was deeply religious. She received some of her childhood education in
convents. As an adult, her religious
inclinations ran the gamut from Catholicism to Christian Science, and it was
said that her fervent interest in spirituality led her to explore the Koran,
Confucianism, Buddhism, and the philosophical writings of Rabindranath Tagore
in addition to the Bible. Highly
intelligent, Barbara proclaimed that she “read omnivorously” and preferred
books to any other type of company. Since
she furthermore considered becoming a nun at different times in her life, she
likely knew the Bible well enough to speak with some authority on
Though silent screen star Barbara La Marr and her father, newspaperman and writer William Watson, had their differences—he initially disapproved of her film acting aspirations; clashed with her free-spirited nature; and endured her turbulent, oftentimes scandalous life—, they loved each other very much. When Barbara was allegedly kidnapped at age sixteen by her estranged half-sister, William told the press he would spend every cent he had to find her. He was by her side when she wrote stories for the Fox Film Corporation in 1920, typing her manuscripts as she dictated them to him. And, when Barbara, plagued by incipient pulmonary tuberculosis and nearing her life’s end, struggled to complete her final film, The Girl from Montmartre (1926), William accompanied her to work at the studio to support and watch over her.
(Photo above: Barbara La Marr and her father, William Watson, arrive at United Studios in 1925 during the filming of The Girl from Montmartre.)
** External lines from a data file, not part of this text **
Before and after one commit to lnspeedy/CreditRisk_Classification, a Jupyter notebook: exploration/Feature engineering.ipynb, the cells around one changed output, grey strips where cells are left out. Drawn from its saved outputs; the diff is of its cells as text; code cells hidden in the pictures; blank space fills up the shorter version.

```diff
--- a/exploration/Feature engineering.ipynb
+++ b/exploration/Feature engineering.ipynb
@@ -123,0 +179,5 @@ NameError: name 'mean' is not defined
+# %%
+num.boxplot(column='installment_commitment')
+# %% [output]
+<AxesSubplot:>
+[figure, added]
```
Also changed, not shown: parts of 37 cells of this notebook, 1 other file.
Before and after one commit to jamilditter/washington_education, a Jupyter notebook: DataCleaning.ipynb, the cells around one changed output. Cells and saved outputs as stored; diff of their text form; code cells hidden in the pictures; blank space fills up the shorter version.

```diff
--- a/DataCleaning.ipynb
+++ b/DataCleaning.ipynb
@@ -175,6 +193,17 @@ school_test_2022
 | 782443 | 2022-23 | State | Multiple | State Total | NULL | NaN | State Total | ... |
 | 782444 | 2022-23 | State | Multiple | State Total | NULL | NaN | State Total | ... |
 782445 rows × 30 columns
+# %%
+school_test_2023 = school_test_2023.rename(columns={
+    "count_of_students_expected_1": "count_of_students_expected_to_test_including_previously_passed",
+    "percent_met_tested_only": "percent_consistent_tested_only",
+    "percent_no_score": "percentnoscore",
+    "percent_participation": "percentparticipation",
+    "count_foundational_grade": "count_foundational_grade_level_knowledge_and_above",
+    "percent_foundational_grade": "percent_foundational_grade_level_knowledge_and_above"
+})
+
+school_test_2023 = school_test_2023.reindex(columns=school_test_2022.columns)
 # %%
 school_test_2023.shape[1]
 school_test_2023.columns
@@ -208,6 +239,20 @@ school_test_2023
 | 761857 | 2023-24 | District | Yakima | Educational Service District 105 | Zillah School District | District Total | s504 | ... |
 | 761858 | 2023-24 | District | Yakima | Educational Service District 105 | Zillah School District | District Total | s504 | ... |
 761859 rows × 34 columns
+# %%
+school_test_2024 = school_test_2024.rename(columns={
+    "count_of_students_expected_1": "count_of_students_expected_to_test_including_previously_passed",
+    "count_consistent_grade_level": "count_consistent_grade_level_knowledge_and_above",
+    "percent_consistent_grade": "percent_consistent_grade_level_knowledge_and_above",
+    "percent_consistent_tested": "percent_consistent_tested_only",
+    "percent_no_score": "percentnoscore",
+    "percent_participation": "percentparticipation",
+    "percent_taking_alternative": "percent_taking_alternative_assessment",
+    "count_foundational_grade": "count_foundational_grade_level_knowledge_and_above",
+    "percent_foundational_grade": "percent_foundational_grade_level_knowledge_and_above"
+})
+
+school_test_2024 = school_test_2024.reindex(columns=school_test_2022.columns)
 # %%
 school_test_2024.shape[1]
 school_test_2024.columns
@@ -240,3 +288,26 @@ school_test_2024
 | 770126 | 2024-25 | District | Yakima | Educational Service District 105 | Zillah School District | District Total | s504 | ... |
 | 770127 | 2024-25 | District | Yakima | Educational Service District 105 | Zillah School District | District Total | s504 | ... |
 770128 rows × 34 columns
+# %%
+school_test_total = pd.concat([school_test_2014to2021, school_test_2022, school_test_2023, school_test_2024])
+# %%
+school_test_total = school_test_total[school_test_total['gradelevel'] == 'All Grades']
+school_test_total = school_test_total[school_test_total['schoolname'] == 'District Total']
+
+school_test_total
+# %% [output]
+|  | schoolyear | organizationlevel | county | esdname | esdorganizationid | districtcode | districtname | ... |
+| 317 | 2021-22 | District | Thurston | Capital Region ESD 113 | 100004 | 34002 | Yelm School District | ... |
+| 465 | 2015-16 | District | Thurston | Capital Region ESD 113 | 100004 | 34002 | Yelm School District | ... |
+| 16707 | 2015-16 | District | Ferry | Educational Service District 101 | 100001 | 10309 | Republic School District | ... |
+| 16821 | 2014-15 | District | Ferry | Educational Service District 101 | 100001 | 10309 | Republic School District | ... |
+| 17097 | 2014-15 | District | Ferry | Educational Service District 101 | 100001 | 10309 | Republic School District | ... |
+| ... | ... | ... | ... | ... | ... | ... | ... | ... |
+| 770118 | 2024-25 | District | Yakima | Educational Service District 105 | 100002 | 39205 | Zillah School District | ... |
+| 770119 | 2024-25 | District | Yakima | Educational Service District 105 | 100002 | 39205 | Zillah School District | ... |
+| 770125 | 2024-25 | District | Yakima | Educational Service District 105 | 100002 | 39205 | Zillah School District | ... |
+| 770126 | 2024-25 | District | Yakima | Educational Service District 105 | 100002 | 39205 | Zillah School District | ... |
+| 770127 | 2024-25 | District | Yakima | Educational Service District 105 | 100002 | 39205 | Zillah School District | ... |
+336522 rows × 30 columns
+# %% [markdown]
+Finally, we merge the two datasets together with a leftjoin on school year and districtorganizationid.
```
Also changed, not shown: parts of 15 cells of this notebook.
After collapsing in a coma on the set of her final film, The Girl from Montmartre (1926), silent screen star Barbara La Marr, suffering from pulmonary tuberculosis, was forced into isolation in Altadena, California, by her doctor in October 1925. As the months passed, Barbara often worried that those in the outside world had forgotten her.
They hadn’t. Following her death at age twenty-nine on January 30, 1926, while she lay in state for four days in a Los Angeles chapel, an estimated 120,000 mourners—other Hollywood stars and friends who had worked with or known her intimately, fans who had worshipped her luminous image on film screens, and folks who had been touched by her kindness and unyielding generosity—filed past her golden velvet bier, paying their respects with tears and floral offerings.
Among the flowers engulfing her bier and filling the chapel to overflowing was a single red rose, tucked beneath her hand by a twelve-year-old girl. “To my Beautiful Lady,” the accompanying note read, “whom I have longed to meet in this life and whom I look forward to ‘knowing’ when my time is over here. May my life be as lovely and unselfish as yours has been.” The girl’s rose, considered by Barbara’s father to be the greatest tribute, was buried with Barbara.
Barbara is pictured below as she appeared in The Shooting of Dan McGrew (1924), a film said to have been at least partially adapted by her from Robert William Service’s poem of the same name. Barbara portrayed “the lady that’s known as Lou,” a dancer who falls prey to a cunning gambler (Lew Cody) while trying to make a better life for herself, her husband (Percy Marmont), and her son (Philippe De Lacy). Oozing with sex appeal, Barbara’s heated, heartfelt performance was deemed a success by several critics upon the film’s release—though Film Daily warned that her “near-nakedness” would likely prompt scrupulous censors in certain areas to ban the film.
(This photo is among the many in my collection that weren’t included with the seventy-six allowed in my biography, Barbara La Marr: The Girl Who Was Too Beautiful for Hollywood . There will be more photos to come.)